__PROVIDED RECORDS__
◆ ◆ ◆ ◆ ◆
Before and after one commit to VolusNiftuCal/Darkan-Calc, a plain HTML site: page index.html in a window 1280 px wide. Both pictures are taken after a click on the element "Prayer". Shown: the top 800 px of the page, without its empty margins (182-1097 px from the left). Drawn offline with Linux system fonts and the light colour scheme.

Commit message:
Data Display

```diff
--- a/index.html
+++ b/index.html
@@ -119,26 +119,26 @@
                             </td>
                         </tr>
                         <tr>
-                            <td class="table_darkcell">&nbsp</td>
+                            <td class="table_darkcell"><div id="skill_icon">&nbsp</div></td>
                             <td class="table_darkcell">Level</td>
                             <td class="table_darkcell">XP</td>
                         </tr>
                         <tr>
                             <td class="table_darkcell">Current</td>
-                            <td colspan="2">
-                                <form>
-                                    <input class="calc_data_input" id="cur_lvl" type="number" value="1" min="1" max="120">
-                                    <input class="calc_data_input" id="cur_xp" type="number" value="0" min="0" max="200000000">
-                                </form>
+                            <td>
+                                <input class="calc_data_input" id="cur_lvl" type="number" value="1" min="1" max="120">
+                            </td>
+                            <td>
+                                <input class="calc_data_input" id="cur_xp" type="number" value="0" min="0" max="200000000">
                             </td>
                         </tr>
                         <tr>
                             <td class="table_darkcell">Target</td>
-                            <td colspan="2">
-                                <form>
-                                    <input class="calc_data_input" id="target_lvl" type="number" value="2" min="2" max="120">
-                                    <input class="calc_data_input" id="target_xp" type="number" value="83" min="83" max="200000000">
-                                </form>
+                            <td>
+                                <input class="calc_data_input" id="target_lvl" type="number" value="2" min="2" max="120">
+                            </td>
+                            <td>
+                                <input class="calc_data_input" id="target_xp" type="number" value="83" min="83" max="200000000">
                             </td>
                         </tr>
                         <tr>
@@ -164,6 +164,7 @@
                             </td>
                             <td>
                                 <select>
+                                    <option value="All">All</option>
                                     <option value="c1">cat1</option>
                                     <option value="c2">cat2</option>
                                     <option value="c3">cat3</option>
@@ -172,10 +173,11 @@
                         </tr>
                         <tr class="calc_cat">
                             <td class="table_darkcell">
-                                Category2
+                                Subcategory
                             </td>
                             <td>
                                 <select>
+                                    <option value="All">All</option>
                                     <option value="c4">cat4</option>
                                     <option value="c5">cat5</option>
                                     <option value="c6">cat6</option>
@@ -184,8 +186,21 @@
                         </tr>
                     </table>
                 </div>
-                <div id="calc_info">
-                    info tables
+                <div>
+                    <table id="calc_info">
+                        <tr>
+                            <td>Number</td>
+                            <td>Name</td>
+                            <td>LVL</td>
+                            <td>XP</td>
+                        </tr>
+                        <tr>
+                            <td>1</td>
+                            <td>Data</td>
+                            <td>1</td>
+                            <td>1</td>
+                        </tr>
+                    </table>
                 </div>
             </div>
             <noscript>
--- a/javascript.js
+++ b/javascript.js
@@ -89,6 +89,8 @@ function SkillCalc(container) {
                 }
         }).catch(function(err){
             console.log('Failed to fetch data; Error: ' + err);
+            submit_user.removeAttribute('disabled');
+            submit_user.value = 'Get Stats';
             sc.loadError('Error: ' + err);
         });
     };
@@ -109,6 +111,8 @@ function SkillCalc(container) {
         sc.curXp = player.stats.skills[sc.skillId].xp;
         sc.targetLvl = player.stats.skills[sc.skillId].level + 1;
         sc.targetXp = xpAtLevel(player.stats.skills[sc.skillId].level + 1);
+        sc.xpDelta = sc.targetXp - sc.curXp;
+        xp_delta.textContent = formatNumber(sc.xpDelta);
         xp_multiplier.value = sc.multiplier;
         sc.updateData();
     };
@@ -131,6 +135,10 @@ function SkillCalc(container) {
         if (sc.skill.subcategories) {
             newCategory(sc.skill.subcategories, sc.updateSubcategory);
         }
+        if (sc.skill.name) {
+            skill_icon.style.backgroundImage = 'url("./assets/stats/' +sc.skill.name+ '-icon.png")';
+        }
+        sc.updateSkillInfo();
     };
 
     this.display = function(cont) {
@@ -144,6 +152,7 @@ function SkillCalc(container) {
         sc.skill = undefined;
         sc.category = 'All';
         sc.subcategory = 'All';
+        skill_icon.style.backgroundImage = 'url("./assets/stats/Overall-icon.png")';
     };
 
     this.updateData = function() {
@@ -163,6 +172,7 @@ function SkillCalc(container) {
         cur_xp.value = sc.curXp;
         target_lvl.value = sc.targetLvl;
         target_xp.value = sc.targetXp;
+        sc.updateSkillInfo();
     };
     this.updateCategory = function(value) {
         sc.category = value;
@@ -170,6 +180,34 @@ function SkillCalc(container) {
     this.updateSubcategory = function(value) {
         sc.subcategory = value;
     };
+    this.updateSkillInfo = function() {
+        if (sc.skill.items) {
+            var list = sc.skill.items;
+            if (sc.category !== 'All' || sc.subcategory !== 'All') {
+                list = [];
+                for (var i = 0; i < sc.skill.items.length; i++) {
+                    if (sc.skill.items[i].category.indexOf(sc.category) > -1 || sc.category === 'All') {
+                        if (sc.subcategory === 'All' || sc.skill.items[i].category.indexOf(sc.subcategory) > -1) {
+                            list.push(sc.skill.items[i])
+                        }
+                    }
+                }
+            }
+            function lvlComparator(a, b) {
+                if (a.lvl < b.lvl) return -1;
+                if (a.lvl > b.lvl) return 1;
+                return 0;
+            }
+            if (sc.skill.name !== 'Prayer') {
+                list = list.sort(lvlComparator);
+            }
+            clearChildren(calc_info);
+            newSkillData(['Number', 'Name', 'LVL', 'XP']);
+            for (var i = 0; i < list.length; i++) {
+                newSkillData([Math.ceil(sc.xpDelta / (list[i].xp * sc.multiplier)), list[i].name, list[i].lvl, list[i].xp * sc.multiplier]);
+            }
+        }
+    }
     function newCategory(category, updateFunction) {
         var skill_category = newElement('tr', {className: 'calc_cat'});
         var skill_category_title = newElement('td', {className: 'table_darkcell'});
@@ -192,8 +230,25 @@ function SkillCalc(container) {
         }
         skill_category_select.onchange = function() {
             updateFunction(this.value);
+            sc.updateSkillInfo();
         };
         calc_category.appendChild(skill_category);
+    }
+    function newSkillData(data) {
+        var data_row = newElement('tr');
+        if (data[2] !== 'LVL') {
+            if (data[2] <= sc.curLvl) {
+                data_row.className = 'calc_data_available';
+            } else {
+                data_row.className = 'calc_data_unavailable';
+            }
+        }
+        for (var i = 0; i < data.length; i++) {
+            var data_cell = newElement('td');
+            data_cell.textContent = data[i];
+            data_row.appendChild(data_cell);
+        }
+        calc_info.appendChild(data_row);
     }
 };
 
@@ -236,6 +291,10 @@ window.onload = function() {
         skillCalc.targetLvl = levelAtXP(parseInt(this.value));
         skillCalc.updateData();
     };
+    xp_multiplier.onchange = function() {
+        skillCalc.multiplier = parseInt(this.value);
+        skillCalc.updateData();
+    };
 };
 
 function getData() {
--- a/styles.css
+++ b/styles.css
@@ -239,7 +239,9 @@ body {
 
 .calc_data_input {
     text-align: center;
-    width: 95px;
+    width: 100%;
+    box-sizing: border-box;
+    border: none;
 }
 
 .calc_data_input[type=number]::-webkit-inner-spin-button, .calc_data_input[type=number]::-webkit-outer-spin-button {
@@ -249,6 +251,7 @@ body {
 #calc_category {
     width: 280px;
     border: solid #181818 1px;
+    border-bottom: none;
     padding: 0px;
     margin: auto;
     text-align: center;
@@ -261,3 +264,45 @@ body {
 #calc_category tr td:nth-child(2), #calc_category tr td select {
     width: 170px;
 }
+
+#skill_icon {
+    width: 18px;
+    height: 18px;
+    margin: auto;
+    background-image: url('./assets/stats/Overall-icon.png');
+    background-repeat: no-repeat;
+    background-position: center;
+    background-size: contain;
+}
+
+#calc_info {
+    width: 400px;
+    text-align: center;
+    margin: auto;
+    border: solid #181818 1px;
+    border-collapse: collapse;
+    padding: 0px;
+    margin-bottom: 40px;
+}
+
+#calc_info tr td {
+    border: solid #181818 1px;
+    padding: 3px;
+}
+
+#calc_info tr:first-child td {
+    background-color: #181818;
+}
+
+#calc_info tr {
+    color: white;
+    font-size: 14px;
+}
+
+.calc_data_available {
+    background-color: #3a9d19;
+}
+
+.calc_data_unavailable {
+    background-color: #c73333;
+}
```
◆ ◆ ◆ ◆ ◆
__WHAT YOU ARE ASKED TO DO__
A single number is the whole answer: how many lines of the records contain the word "list".

__ANSWER SECTION__
6